Phishing attacks may also appear to come from other types of organizations, such as charities. Attackers often take advantage of current events and certain times of the year, such as:

• natural disasters 
• epidemics and health scares (e.g., H1N1)
• economic concerns (e.g., IRS scams)
• major political elections
• holidays

They may also appear to come from internal departments or of an urgent nature:

• Help Desk Notice 
This phish is an example of how poorly most culprits have taken steps to disguise the message - it is often the case that phishing messages are originally drafted for another school or school district. If it came from lexcs it would have your ticket number and the lexcs domain included and be related to an issue you recently reported.

• Google Docs Download (in the subject line)
This phish example attempts to trick the recipient into clicking on a link to a malicious website by purporting to be a link to download a Google doc.

• Urgent
Any email designated as Urgent followed by a link enclosed in the email should be considered suspicious. This is a common means of getting the recipient to respond quickly before thinking it through. 

How do you avoid being a victim?

• Be suspicious of unsolicited phone calls, visits, or email messages from individuals asking about employees or other internal information. If an unknown individual claims to be from a legitimate organization, verify his or her identity directly with the company.

• Do not provide personal information about your organization, including its structure or networks, unless you are certain of a person's authority to have the information. 

• Do NOT reveal personal or financial information in email, and do not respond to email solicitations for this information. This includes following links sent in email. IF YOU ARE ASKED FOR PERSONAL INFORMATION, REPORT THIS TO YOUR SUPERVISOR...even if the request appears to be coming from your supervisor. You should personally speak with that supervisor and make him/her aware of the request.(See Protecting Your Privacy for more information.)

• Pay attention to the URL of a website. Malicious websites may look identical to a legitimate site, but the URL may use a variation in spelling or a different domain (e.g., .com vs. .net).
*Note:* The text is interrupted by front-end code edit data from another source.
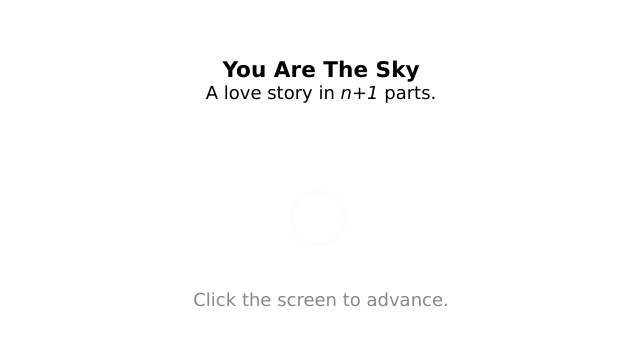
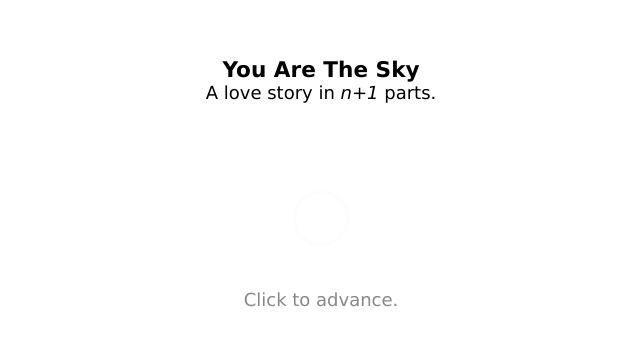
Before and after one commit to cheesestraws/youarethesky, a plain HTML site: page index.html in a window 1280 px wide. Shown: the part 217-562 px from the top of the page, without its empty margins (319-959 px from the left). Drawn offline with Linux system fonts and the light colour scheme.

Commit message:
Minor wording change

```diff
--- a/index.html
+++ b/index.html
@@ -30,7 +30,7 @@
 
 		<div class="clickInstructions">
 			<p class="clickIndicator">&#9711;</p>
-			<p class="instructionText">Click the screen to advance.</p>
+			<p class="instructionText">Click to advance.</p>
 		</div>
 	</div>
 
```
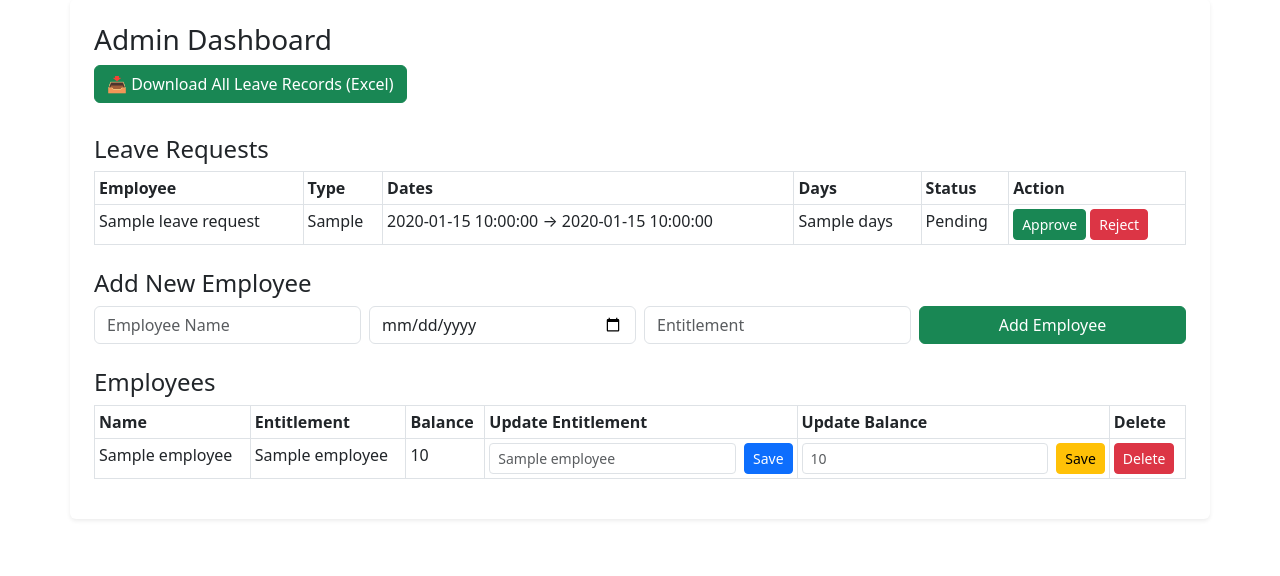
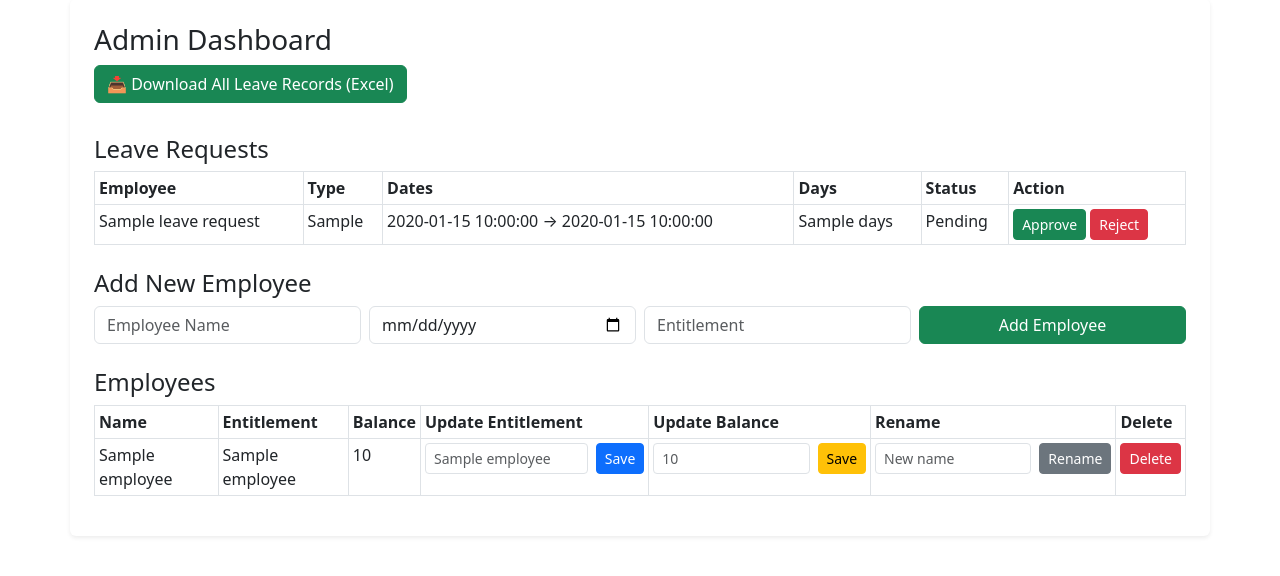
Before and after one commit to jesstanblues-ops/Leave-app3, a Flask app: page /admin in a window 1280 px wide. Shown: the part 97-673 px from the top of the page. Run offline with Flask 3, Linux system fonts and the light colour scheme; the visitor is signed in with stand-in values (Sample User, id 1); a database or web service that is not in the repository returns one stand-in record (values such as "Sample title"); parts of the project's set-up code (start-up, migrations or seed data) failed here and were passed over; some libraries are stand-ins or nearby versions.

Commit message:
Update admin_dashboard.html

```diff
--- a/templates/admin_dashboard.html
+++ b/templates/admin_dashboard.html
@@ -71,6 +71,7 @@
     <th>Balance</th>
     <th>Update Entitlement</th>
     <th>Update Balance</th>
+    <th>Rename</th>
     <th>Delete</th>
 </tr>
 </thead>
@@ -101,6 +102,16 @@
         </form>
     </td>
 
+    <!-- Rename Employee -->
+    <td>
+        <form method="POST" action="/update_employee_name" class="d-flex">
+            <input type="hidden" name="old_name" value="{{ e.name }}">
+            <input type="text" name="new_name" placeholder="New name"
+                   class="form-control form-control-sm me-2">
+            <button class="btn btn-secondary btn-sm">Rename</button>
+        </form>
+    </td>
+
     <!-- Delete Employee -->
     <td>
         <form method="POST" action="/delete_employee"
```
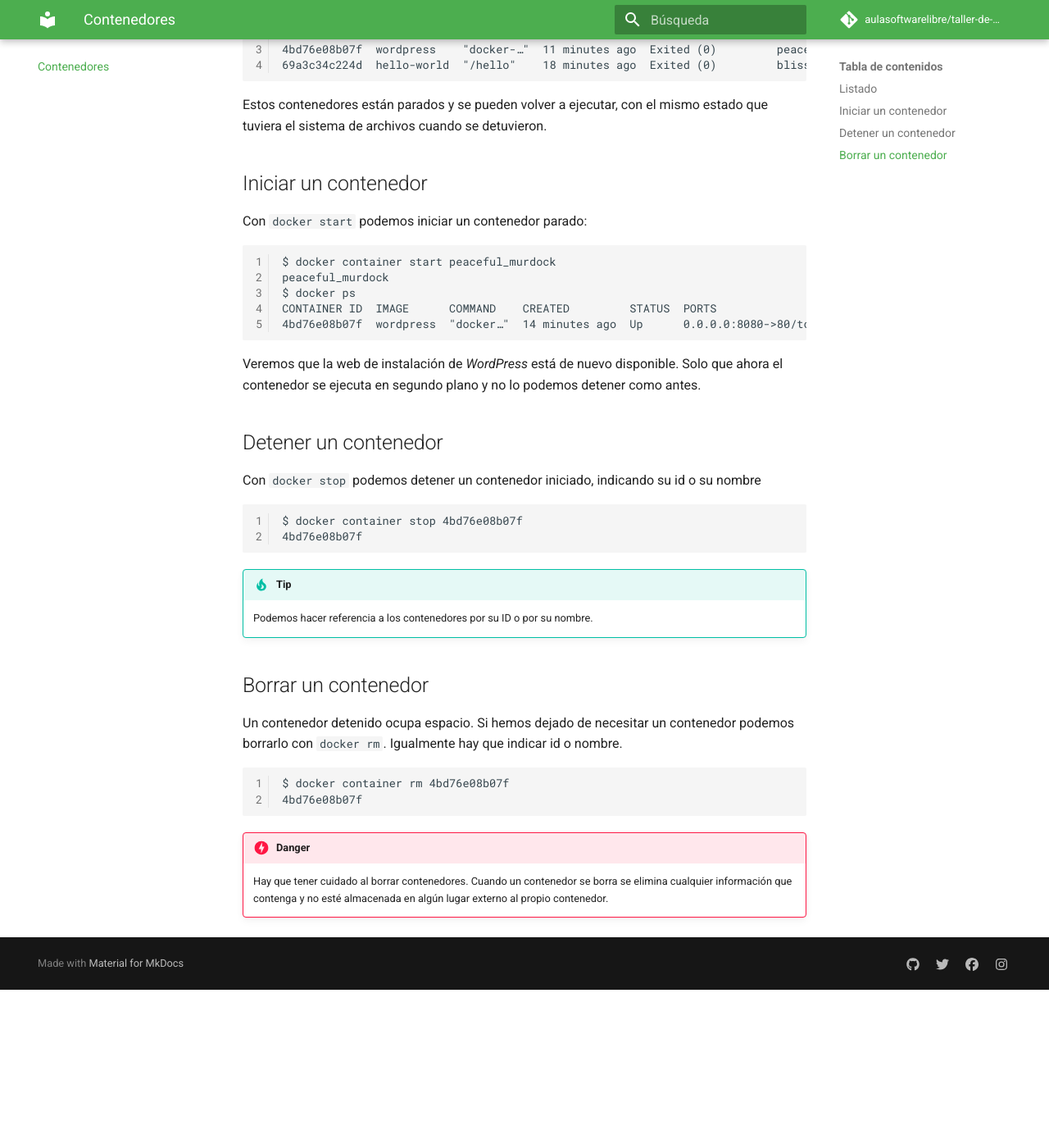
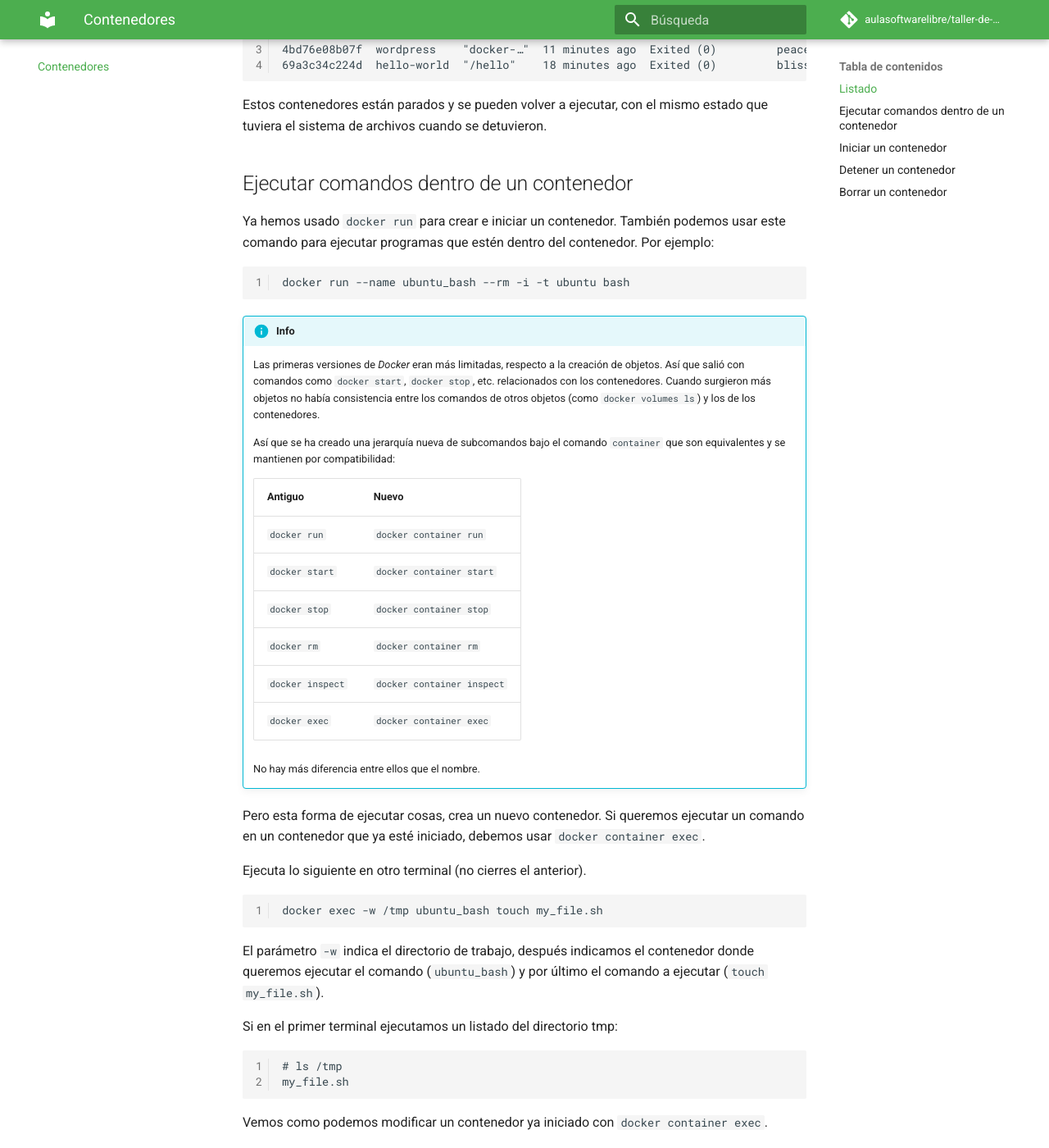
Before and after one commit to aulasoftwarelibre/taller-de-docker, an MkDocs documentation site: the page built from docs/containers.md, in a window 1280 px wide and 1400 px high, scrolled down 502 px. Shown: the whole window at 82% size. Built offline with MkDocs 1.6.1 and Material for MkDocs 9.7.7, drawn with Linux system fonts in a browser that asks for light colours; comment, search, counter and statistics services are not loaded; before the commit the page ends 1709 px from its top, so only the background shows below that; some of the changed text lies outside the part shown.

Commit message:
Added exec and run container commands

```diff
--- a/docs/containers.md
+++ b/docs/containers.md
@@ -15,9 +15,48 @@ Probemos con el parámetro `--all` o `-a`.
 
 Estos contenedores están parados y se pueden volver a ejecutar, con el mismo estado que tuviera el sistema de archivos cuando se detuvieron.
 
+## Ejecutar comandos dentro de un contenedor
+
+Ya hemos usado `docker run` para crear e iniciar un contenedor. También podemos usar este comando para ejecutar programas que estén dentro del contenedor. Por ejemplo:
+
+    docker run --name ubuntu_bash --rm -i -t ubuntu bash
+
+!!! info
+    Las primeras versiones de _Docker_ eran más limitadas, respecto a la creación de objetos. Así que salió con comandos como `docker start`, `docker stop`, etc. relacionados con los contenedores. Cuando surgieron más objetos no había consistencia entre los comandos de otros objetos (como `docker volumes ls`) y los de los contenedores.
+
+    Así que se ha creado una jerarquía nueva de subcomandos bajo el comando `container` que son equivalentes y se mantienen por compatibilidad:
+
+    | Antiguo | Nuevo |
+    |--|--|
+    | `docker run` | `docker container run` |
+    | `docker start` | `docker container start` |
+    | `docker stop` | `docker container stop` |
+    | `docker rm` | `docker container rm` |
+    | `docker inspect` | `docker container inspect` |
+    | `docker exec` | `docker container exec` |
+
+    No hay más diferencia entre ellos que el nombre.
+
+Pero esta forma de ejecutar cosas, crea un nuevo contenedor. Si queremos ejecutar un comando en un contenedor que ya esté iniciado, debemos usar `docker container exec`.
+
+Ejecuta lo siguiente en otro terminal (no cierres el anterior).
+
+    docker exec -w /tmp ubuntu_bash touch my_file.sh
+
+El parámetro `-w` indica el directorio de trabajo, después indicamos el contenedor donde queremos ejecutar el comando (`ubuntu_bash`) y por último el comando a ejecutar (`touch my_file.sh`).
+
+Si en el primer terminal ejecutamos un listado del directorio tmp:
+
+    # ls /tmp
+    my_file.sh
+
+Vemos como podemos modificar un contenedor ya iniciado con `docker container exec`.
+
+Pulsa `Control+C` en el primer terminal para cerrar y borrar el contenedor.
+
 ## Iniciar un contenedor
 
-Con `docker start` podemos iniciar un contenedor parado:
+Con `docker container start` podemos iniciar un contenedor parado:
 
     $ docker container start peaceful_murdock
     peaceful_murdock
@@ -29,7 +68,7 @@ Veremos que la web de instalación de _WordPress_ está de nuevo disponible. Sol
 
 ## Detener un contenedor
 
-Con `docker stop` podemos detener un contenedor iniciado, indicando su id o su nombre
+Con `docker container stop` podemos detener un contenedor iniciado, indicando su id o su nombre
 
     $ docker container stop 4bd76e08b07f
     4bd76e08b07f
@@ -39,7 +78,7 @@ Con `docker stop` podemos detener un contenedor iniciado, indicando su id o su n
 
 ## Borrar un contenedor
 
-Un contenedor detenido ocupa espacio. Si hemos dejado de necesitar un contenedor podemos borrarlo con `docker rm`. Igualmente hay que indicar id o nombre.
+Un contenedor detenido ocupa espacio. Si hemos dejado de necesitar un contenedor podemos borrarlo con `docker container rm`. Igualmente hay que indicar id o nombre.
 
     $ docker container rm 4bd76e08b07f
     4bd76e08b07f
```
• If you are unsure whether an email request is legitimate, try to verify it by contacting the company directly or the sender directly (if you know the sender). Do NOT use contact information provided on a website connected to the request; instead, check previous statements for contact information. Information about known phishing attacks is also available online from groups such as the Anti-Phishing Working Group.

What do you do if you think you are a victim?

• If you believe you might have revealed sensitive information about your organization/department, report it to the tech department immediately. They can be alert for any suspicious or unusual activity.

• Immediately change any passwords you might have revealed. If you used the same password for multiple resources, make sure to change it for each account, and do not use that password in the future.

In the links below are some phishing emails sent to some of our LCS employees. 

Please take the time to look at each one. Some seem very legitimate, such as requests for licensure information or an email that appears to be coming from GMAIL directly. When in doubt, personally confirm the legitimacy of the request with the company or sender directly...and never by replying to that same sender via the contact info they provide.

Example 1
Example 2
Example 3
Example 4
Example 5
Example 6
Example 7